⟨

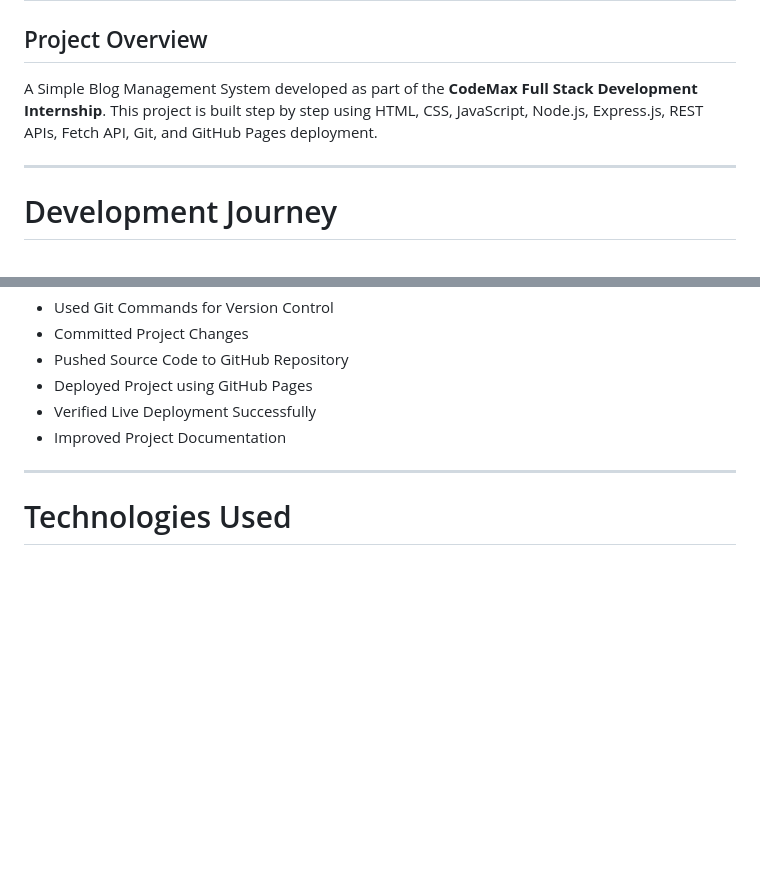
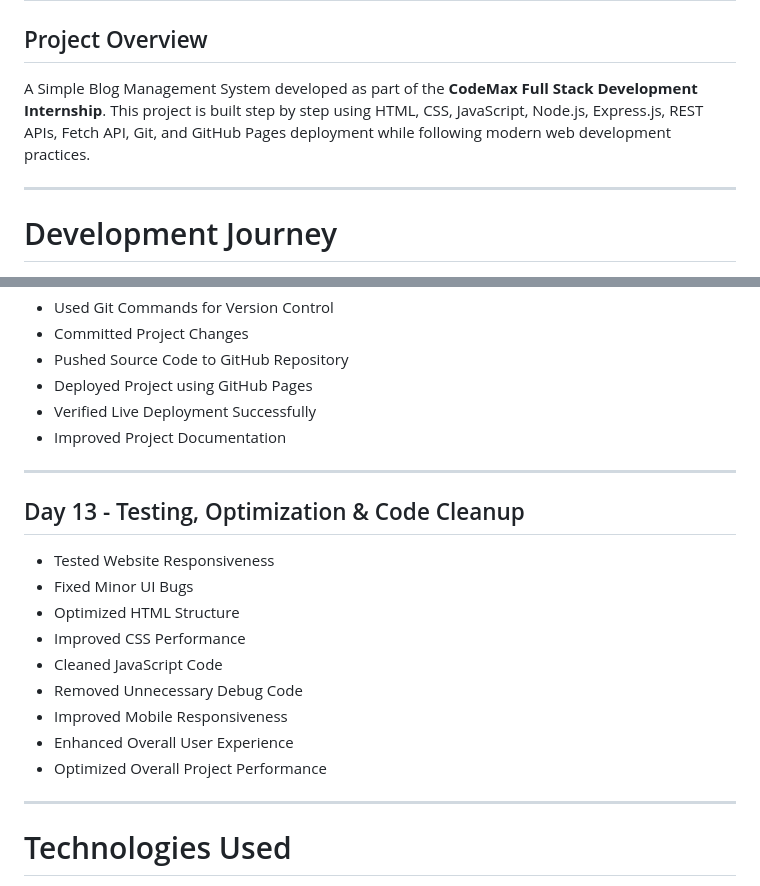
Before and after one commit to alizawaseemaptech/CodeMax-FullStack-Internship, a Markdown page: Day-02-HTML/README.md, 2 parts joined by grey strips. Rendered like a GitHub page; blank space fills up the shorter version.

```diff
--- a/Day-02-HTML/README.md
+++ b/Day-02-HTML/README.md
@@ -2,7 +2,7 @@
 
 ## Project Overview
 
-A Simple Blog Management System developed as part of the **CodeMax Full Stack Development Internship**. This project is built step by step using HTML, CSS, JavaScript, Node.js, Express.js, REST APIs, Fetch API, Git, and GitHub Pages deployment.
+A Simple Blog Management System developed as part of the **CodeMax Full Stack Development Internship**. This project is built step by step using HTML, CSS, JavaScript, Node.js, Express.js, REST APIs, Fetch API, Git, and GitHub Pages deployment while following modern web development practices.
 
 ---
 
@@ -136,6 +136,20 @@ A Simple Blog Management System developed as part of the **CodeMax Full Stack De
 
 ---
 
+## Day 13 - Testing, Optimization & Code Cleanup
+
+- Tested Website Responsiveness
+- Fixed Minor UI Bugs
+- Optimized HTML Structure
+- Improved CSS Performance
+- Cleaned JavaScript Code
+- Removed Unnecessary Debug Code
+- Improved Mobile Responsiveness
+- Enhanced Overall User Experience
+- Optimized Overall Project Performance
+
+---
+
 # Technologies Used
 
 - HTML5
```
Also changed, not shown: other parts of Day-02-HTML/README.md (+42 -6 lines).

⟩

Assigned task:
Write out the records shown above exactly, but do not include any images.

Solution below:
Before and after one commit to alizawaseemaptech/CodeMax-FullStack-Internship, a Markdown page: Day-02-HTML/README.md, 2 parts joined by grey strips. Rendered like a GitHub page; blank space fills up the shorter version.

```diff
--- a/Day-02-HTML/README.md
+++ b/Day-02-HTML/README.md
@@ -2,7 +2,7 @@
 
 ## Project Overview
 
-A Simple Blog Management System developed as part of the **CodeMax Full Stack Development Internship**. This project is built step by step using HTML, CSS, JavaScript, Node.js, Express.js, REST APIs, Fetch API, Git, and GitHub Pages deployment.
+A Simple Blog Management System developed as part of the **CodeMax Full Stack Development Internship**. This project is built step by step using HTML, CSS, JavaScript, Node.js, Express.js, REST APIs, Fetch API, Git, and GitHub Pages deployment while following modern web development practices.
 
 ---
 
@@ -136,6 +136,20 @@ A Simple Blog Management System developed as part of the **CodeMax Full Stack De
 
 ---
 
+## Day 13 - Testing, Optimization & Code Cleanup
+
+- Tested Website Responsiveness
+- Fixed Minor UI Bugs
+- Optimized HTML Structure
+- Improved CSS Performance
+- Cleaned JavaScript Code
+- Removed Unnecessary Debug Code
+- Improved Mobile Responsiveness
+- Enhanced Overall User Experience
+- Optimized Overall Project Performance
+
+---
+
 # Technologies Used
 
 - HTML5
```
Also changed, not shown: other parts of Day-02-HTML/README.md (+42 -6 lines).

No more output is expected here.